I guess before I talk about how I survived, I have to give a little information on how I got there right? Ha, wouldn’t you like to know! So my story isn’t a funny one. It’s actually pretty serious, but it goes to show that if you don’t take a break when you need to, your body will force you to take a break when you’re supposed to. In my heart and body I felt okay, and I wasn’t just being hard headed, but by the time you’re 2/3 up a couple of mountains and you feel congested, do you turn around or keep marching on? I kept marching on.
In the course of two weeks, I fought off (well I thought I did) a head cold, a flu-like bug, a sinus infection, a drastic fever, severe dehydration and an unforgivable migraine. Plus, during that time, I trekked up the mountains to Bouvier with my period and cramps. I felt okay for the most part. My knees ached and my back hurt a little from the cramps, but I felt fine. It was just hard for me to breathe and of course I think it’s the altitude.
We stayed at Bouvier for a couple of days and I kept warm, I took my allergy medicine and I did what I had to do. I got bit by a gape, which is kind of like a wasp and my wrist was swollen, but it wouldn’t be me if I didn’t get bit by something. When it was time to go, we packed up, and started heading down Mountain #1. Instantly, I was feeling harsh pains in both my knees and I didn’t know why. It took me two hours to get down the mountain and the team thought I was being a little dramatic, but what we didn’t realize just yet was that a terrible fever was slowly creeping in and taking over my body. My team leader gave me the strongest pain pills that he had and he iced my knees with spray ice to numb the pain.

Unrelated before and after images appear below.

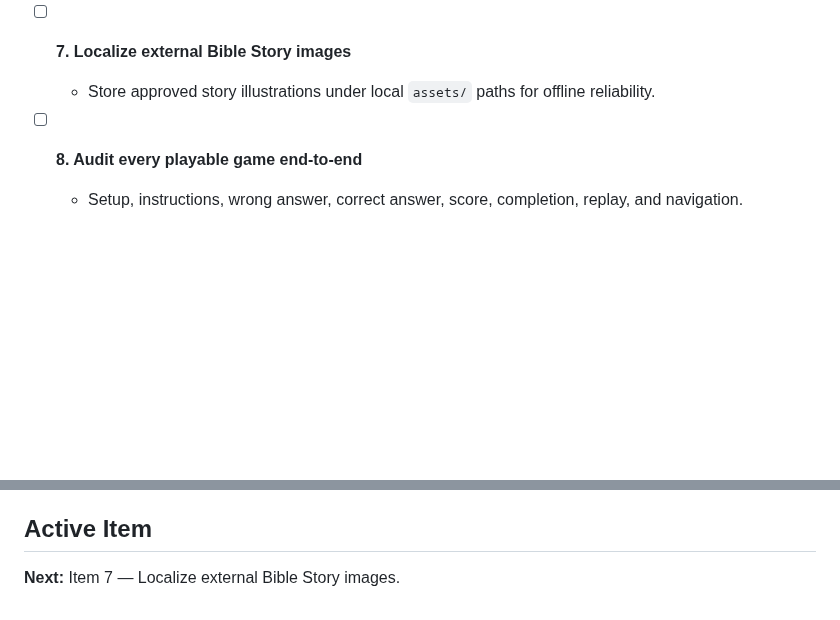
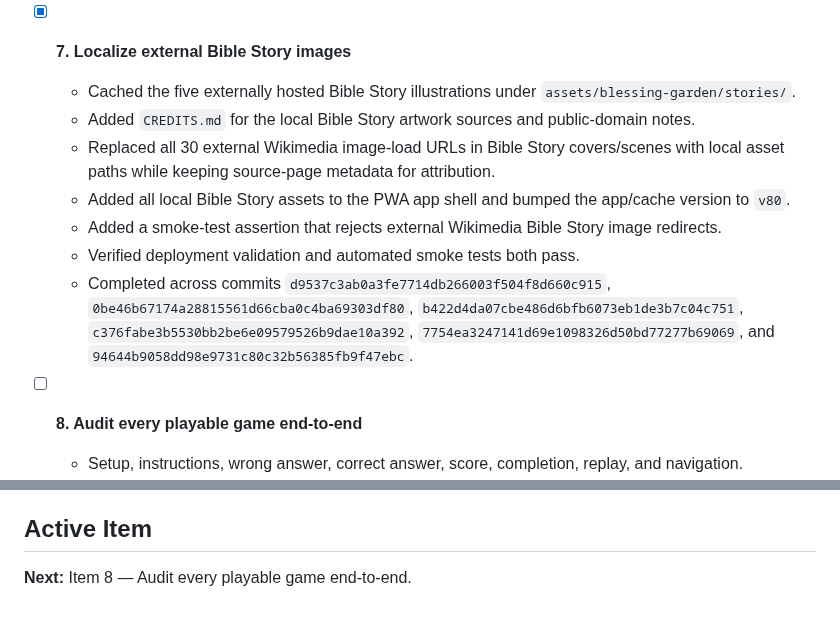
Before and after one commit to jlijano/adi-s-world, a Markdown page: CLEANUP_CHECKLIST.md, 2 parts joined by grey strips. Drawn GitHub-style; blank space fills up the shorter version.

Commit message:
Mark local Bible Story assets complete

```diff
--- a/CLEANUP_CHECKLIST.md
+++ b/CLEANUP_CHECKLIST.md
@@ -47,8 +47,14 @@ This checklist tracks the active cleanup and stabilization work from the Septemb
   - Extended deployment validation and smoke tests to cover the new audio manager and Settings UI.
   - Completed across commits `6b4a5203069359536baa4de8036e21e3e66c727b`, `563f483b4980a0cf0877c65dd0a94904a29b641e`, `65c081e7edd62f5e85c1931f52b0c9ea92afef36`, `eb6e2717a3f98ceaafd77ef11d3d498b60bba2bb`, `486c51eabf31fc34e9ca5bfdf09268eb0441366a`, `cbc9cc88e723bb1f03a4cff9240f3f25bae72b9a`, `2940eafe4849a182725a8b47e0b62c2f5905e225`, and `46792d901ffc04dfeec5519abbcafd68457d327b`.
 
-- [ ] **7. Localize external Bible Story images**
-  - Store approved story illustrations under local `assets/` paths for offline reliability.
+- [x] **7. Localize external Bible Story images**
+  - Cached the five externally hosted Bible Story illustrations under `assets/blessing-garden/stories/`.
+  - Added `CREDITS.md` for the local Bible Story artwork sources and public-domain notes.
+  - Replaced all 30 external Wikimedia image-load URLs in Bible Story covers/scenes with local asset paths while keeping source-page metadata for attribution.
+  - Added all local Bible Story assets to the PWA app shell and bumped the app/cache version to `v80`.
+  - Added a smoke-test assertion that rejects external Wikimedia Bible Story image redirects.
+  - Verified deployment validation and automated smoke tests both pass.
+  - Completed across commits `d9537c3ab0a3fe7714db266003f504f8d660c915`, `0be46b67174a28815561d66cba0c4ba69303df80`, `b422d4da07cbe486d6bfb6073eb1de3b7c04c751`, `c376fabe3b5530bb2be6e09579526b9dae10a392`, `7754ea3247141d69e1098326d50bd77277b69069`, and `94644b9058dd98e9731c80c32b56385fb9f47ebc`.
 
 - [ ] **8. Audit every playable game end-to-end**
   - Setup, instructions, wrong answer, correct answer, score, completion, replay, and navigation.
@@ -127,4 +133,4 @@ This checklist tracks the active cleanup and stabilization work from the Septemb
 
 ## Active Item
 
-**Next:** Item 7 — Localize external Bible Story images.
+**Next:** Item 8 — Audit every playable game end-to-end.
```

At the bottom of the first mountain is my favorite river. We usually jump in, swim, have lunch on the banks and enjoy a break from the trek. The river wasn’t too inviting for me this time. I tried to slowly slide in and the water was intensely cold. It hurt like it never has before and I was confused. My friend, the river, had never hurt me. I tried to cool off and stretch my knees in what felt like an ice bath. Finally, I was ready to go. As I crossed the river and got out on the other side, I felt extreme heat come over me, quickly and fiercely. It shot up my arms. I was wincing in pain because my head was killing me. I asked somebody if I felt warm and before they could answer, I couldn’t feel anything except the throbbing in my head. I was numb. I felt useless. My knees didn’t ache. I had no strength. Two of the guys had to stand on either side of me and help drag me up the mountain. Of course my legs were moving, but I’m not sure how much work they were doing.
Finally, when we reached half way to the top, we hired a donkey to bring me the rest of the way (which seems amazing, but BOY, talk about more pain). I held on to the donkey as best as I could, telling myself not to be afraid and not to fall asleep. The donkey trotted with me on his back for a little over an hour (I have the bruises to prove it). When we reached my destination, I curled up onto the flattest rock I could find and I went to sleep as I waited on the others. We had an hour car ride after that which hurt more than the donkey. My migraine was becoming more and more intense and by the time we reached the house, I couldn’t walk or stand up by myself. I cried in agony. Somebody had to help me take a shower, and I tried to sleep for the rest of the night. My hope was that the next day I would feel better, but that would be too easy.
My fever broke and came back about three times. I couldn’t keep my temperature down. I decided that at this point, the only thing I could do was go to the hospital. I was completely afraid, but what were my other options? I packed a bag just in case. My dad always tells me not to go to the hospital without spare clothes. So I was on my way.
When I arrived, the nurse saw me right away and the doctor was only a couple of minutes behind her. He asked what was wrong, touched my arm and instantly knew I had a fever still. I received two big IV bags, antibiotic bags, and shots of different medicines into the IV. The IV hurt when it was placed in my hand. In fact, it ripped out and I bled all over the bathroom. Typical right? Also, they asked me to give a feces sample with no toilet paper and no soap. Absolutely not. Nobody in the hospital spoke English so I did my best to communicate and my team leader stayed with me the whole time. I was there for hours, in pain, trying to relax. They sent me home with more meds for a sinus infection that never went away and antibiotics for the bug I must have had.
The most uncomfortable part of my visit was the guy that came into my room pretending that he worked for the hospital. He checked my IV. He walked around the room and fumbled with things in the room. He kept trying to speak to us in English. It was actually pretty frustrating. He left, but he came back and tried to get my team leader to come outside with him for a while, allegedly to speak English. It was so sketchy. He wouldn’t go away, and no hospital staff was around. I felt like the guy wanted to kill us.
Overall, it’s been a couple of days now. I haven’t eaten or done too much of anything. My bed has been a safe haven and I’m working on keeping myself hydrated and properly medicated. I don’t wish that kind of pain like what I felt on anybody, but this has definitely been an interesting experience for me. While spending six months in Haiti, I was bound to end up in the hospital once right? Anyways, carry your own toilet paper, ask the nurses to wear gloves, always bring hand sanitizer, bring your own water bottle, and always ask for your IV to go into your arm.